━━━ Listed entries ━━━

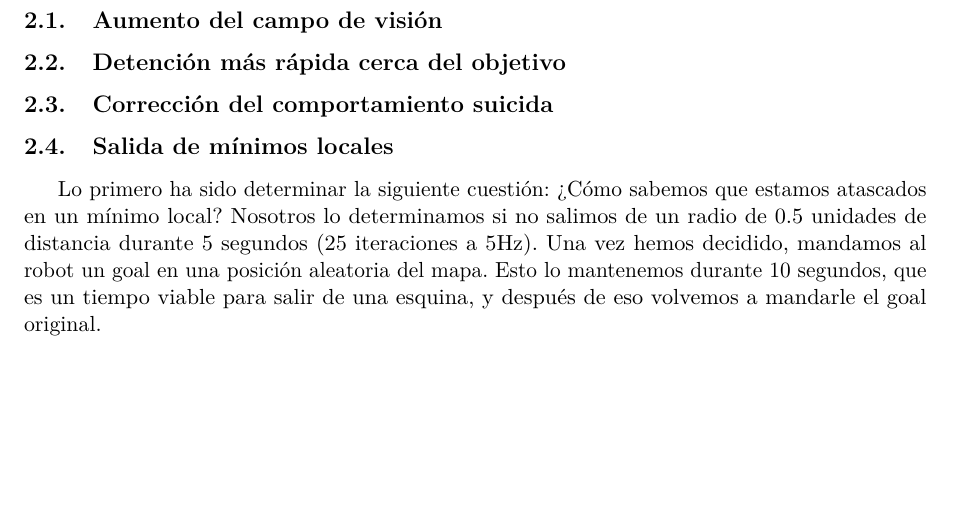
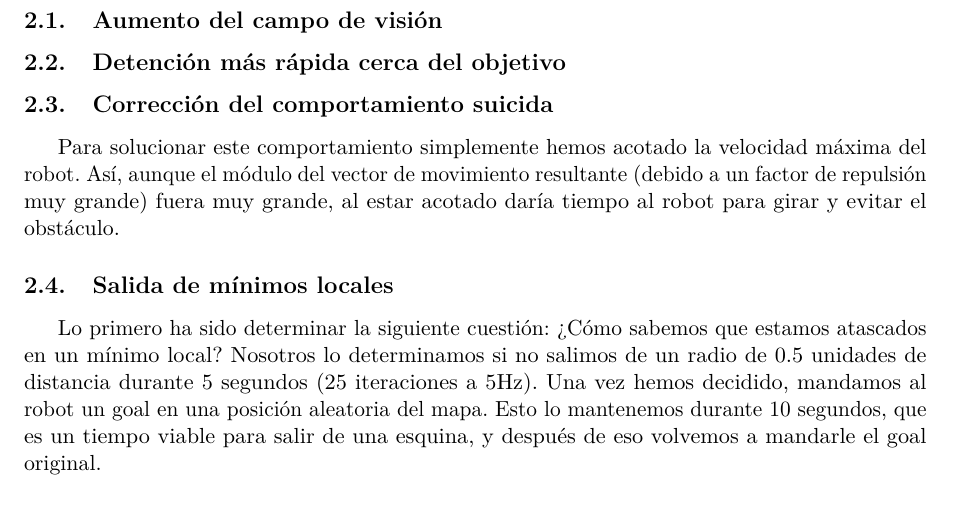
Before and after one commit to 29antonioac/ROS-project, a LaTeX document (Memorias/M1.tex): part of page 4 of 4, cut so that both start at the same text, the shorter picture padded with empty space. Compiled offline with pdfLaTeX.

Commit message:
Comportamiento suicida

```diff
--- a/Memorias/M1.tex
+++ b/Memorias/M1.tex
@@ -19,6 +19,7 @@
   \subsection{Detención más rápida cerca del objetivo}
 
   \subsection{Corrección del comportamiento suicida}
+    Para solucionar este comportamiento simplemente hemos acotado la velocidad máxima del robot. Así, aunque el módulo del vector de movimiento resultante (debido a un factor de repulsión muy grande) fuera muy grande, al estar acotado daría tiempo al robot para girar y evitar el obstáculo.
 
   \subsection{Salida de mínimos locales}
     Lo primero ha sido determinar la siguiente cuestión: ¿Cómo sabemos que estamos atascados en un mínimo local? Nosotros lo determinamos si no salimos de un radio de 0.5 unidades de distancia durante 5 segundos (25 iteraciones a 5Hz). Una vez hemos decidido, mandamos al robot un goal en una posición aleatoria del mapa. Esto lo mantenemos durante 10 segundos, que es un tiempo viable para salir de una esquina, y después de eso volvemos a mandarle el goal original.
```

━━━

* _Problem description_
Give an exact copy of the material, leaving out every picture.

* _Task answer_
Before and after one commit to 29antonioac/ROS-project, a LaTeX document (Memorias/M1.tex): part of page 4 of 4, cut so that both start at the same text, the shorter picture padded with empty space. Compiled offline with pdfLaTeX.

Commit message:
Comportamiento suicida

```diff
--- a/Memorias/M1.tex
+++ b/Memorias/M1.tex
@@ -19,6 +19,7 @@
   \subsection{Detención más rápida cerca del objetivo}
 
   \subsection{Corrección del comportamiento suicida}
+    Para solucionar este comportamiento simplemente hemos acotado la velocidad máxima del robot. Así, aunque el módulo del vector de movimiento resultante (debido a un factor de repulsión muy grande) fuera muy grande, al estar acotado daría tiempo al robot para girar y evitar el obstáculo.
 
   \subsection{Salida de mínimos locales}
     Lo primero ha sido determinar la siguiente cuestión: ¿Cómo sabemos que estamos atascados en un mínimo local? Nosotros lo determinamos si no salimos de un radio de 0.5 unidades de distancia durante 5 segundos (25 iteraciones a 5Hz). Una vez hemos decidido, mandamos al robot un goal en una posición aleatoria del mapa. Esto lo mantenemos durante 10 segundos, que es un tiempo viable para salir de una esquina, y después de eso volvemos a mandarle el goal original.
```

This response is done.